Even though Polycarbonate is reasonably inexpensive, the cost of replacing a damaged machine guard can be expensive particularly once the cost of machining, forming, installing the guard and machine downtime is taken into account.

At HighLine Polycarbonate we have developed a new monolithic sheet product known as Grade 5500. This product has been developed especially for applications requiring exceptional chemical resistance. The sheet will not be damaged at all by the vast majority of cleaning chemicals, oils, fuels and greases. The sheet is also much more resistant to scratches than uncoated Polycarbonate, is virtually unbreakable and is lighter than Polycarbonate. The material has also been approved for contact with foodstuffs having an alcohol content of less than 8% according to the FDA specification 21CFR 177.1500 (11).

All of these properties make it the ideal replacement for Polycarbonate sheet in machine guard applications, even in the food processing industry, where Polycarbonate is becoming damaged and needs to be replaced.

For more information about Grade 5500 sheet, contact HighLine Polycarbonate LLC.

Friday, June 4, 2010

Polycarbonate and chemical resistance

When discussing Polycarbonate, the question of chemical resistance often comes up, particularly in high-tech applications. Polycarbonate can come into contact with chemicals in a number of ways – cleaning solvents are frequently used in medical applications and machine guards on food processing lines, solvents are also used in printing ink packages in advanced sensors and displays, rail car windows and bus shelters often need cleaning to remove not only dirt but graffiti.

While chemical resistance is important, it can be a weakness of Polycarbonate with some chemicals and some applications. The level to which a chemical attacks Polycarbonate depends on a number of factors, the type of chemical (acid, polar solvent, non-polar solvent), the temperature, the contact time and the stress that the Polycarbonate part is under.
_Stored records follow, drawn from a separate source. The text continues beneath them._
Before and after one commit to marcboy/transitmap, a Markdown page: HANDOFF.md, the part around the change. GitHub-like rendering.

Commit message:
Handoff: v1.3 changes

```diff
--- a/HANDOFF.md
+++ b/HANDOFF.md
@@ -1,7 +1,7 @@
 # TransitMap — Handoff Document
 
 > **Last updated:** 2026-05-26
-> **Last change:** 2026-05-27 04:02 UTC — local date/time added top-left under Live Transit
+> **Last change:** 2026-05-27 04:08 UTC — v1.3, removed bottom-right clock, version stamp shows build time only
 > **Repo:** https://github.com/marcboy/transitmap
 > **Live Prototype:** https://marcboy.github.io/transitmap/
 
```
Because of the number of factors influencing the effect of a chemical on a Polycarbonate part, the information in supplier data sheets is very general in nature and often has little real world relevance. There is also very little standardization on suppliers data sheets regarding the chemicals reported and the test methods used to quantify chemical resistance.
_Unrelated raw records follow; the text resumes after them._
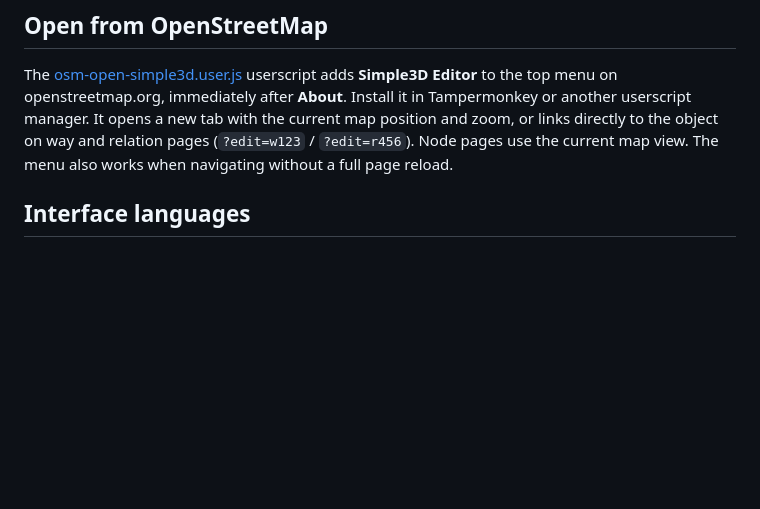
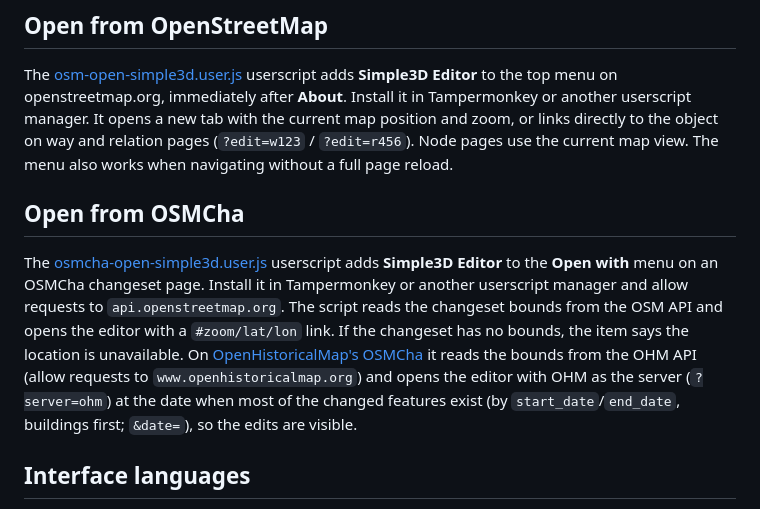
Before and after one commit to FelisPimeja/osm-simple3d-editor, a Markdown page: README.md, the part around the change. Drawn GitHub-style; blank space fills up the shorter version.

Commit message:
README: userscript для OSMCha (и OSMCha OpenHistoricalMap)
Co-authored-by: Claude <noreply@anthropic.com>

```diff
--- a/README.md
+++ b/README.md
@@ -25,6 +25,10 @@ Usage statistics (changesets, users, edited keys; updated daily): https://felisp
 ## Open from OpenStreetMap
 
 The [osm-open-simple3d.user.js](userscripts/osm-open-simple3d.user.js) userscript adds **Simple3D Editor** to the top menu on openstreetmap.org, immediately after **About**. Install it in Tampermonkey or another userscript manager. It opens a new tab with the current map position and zoom, or links directly to the object on way and relation pages (`?edit=w123` / `?edit=r456`). Node pages use the current map view. The menu also works when navigating without a full page reload.
+
+## Open from OSMCha
+
+The [osmcha-open-simple3d.user.js](userscripts/osmcha-open-simple3d.user.js) userscript adds **Simple3D Editor** to the **Open with** menu on an OSMCha changeset page. Install it in Tampermonkey or another userscript manager and allow requests to `api.openstreetmap.org`. The script reads the changeset bounds from the OSM API and opens the editor with a `#zoom/lat/lon` link. If the changeset has no bounds, the item says the location is unavailable. On [OpenHistoricalMap's OSMCha](https://osmcha.openhistoricalmap.org) it reads the bounds from the OHM API (allow requests to `www.openhistoricalmap.org`) and opens the editor with OHM as the server (`?server=ohm`) at the date when most of the changed features exist (by `start_date`/`end_date`, buildings first; `&date=`), so the edits are visible.
 
 ## Interface languages
 
```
In broad terms there are some chemicals that very aggressively attack Polycarbonate. These chemicals include Toluene, Benzene, Acetone and Ammonia to name a few. One interesting experiment to see the effect of these chemicals is to dip a small piece of Polycarbonate into some Acetone. Nothing visually appears to happen, but the surface does become plasticized. If the Polycarbonate is then washed in water, the water provides nucleating sites causing the surface to “crystallize”. The result is that the entire surface instantly turns white.

Other chemicals such as Isopropyl Alcohol and Ethanol have very little effect on the surface of the Polycarbonate. We even recommend that our anti-reflective coatings be sprayed with a 70% Isopropyl Alcohol solution to remove fingerprints.

One method of protecting Polycarbonate sheet from chemical attack is to apply a standard hard-coat to the sheet. This hard-coat provides a protective barrier. However, the hard-coat will not protect against all chemicals and if there is a minor scratch in the hard-coat, chemicals can still attack at that point. It should also be remembered that any edges or drill holes may provide points for chemical attack, so often it is necessary to coat the part after fabrication rather than coat the sheet before fabrication. There are also some advanced coatings design to protect the sheet against specific chemicals.

It is important to discuss the application with the Polycarbonate manufacturer to see if chemical attack will be a problem and whether a coating can provide a solution. At HighLine Polycarbonate we also have some more advanced solutions involving different resin matrices that can protect against solvents in very demanding applications.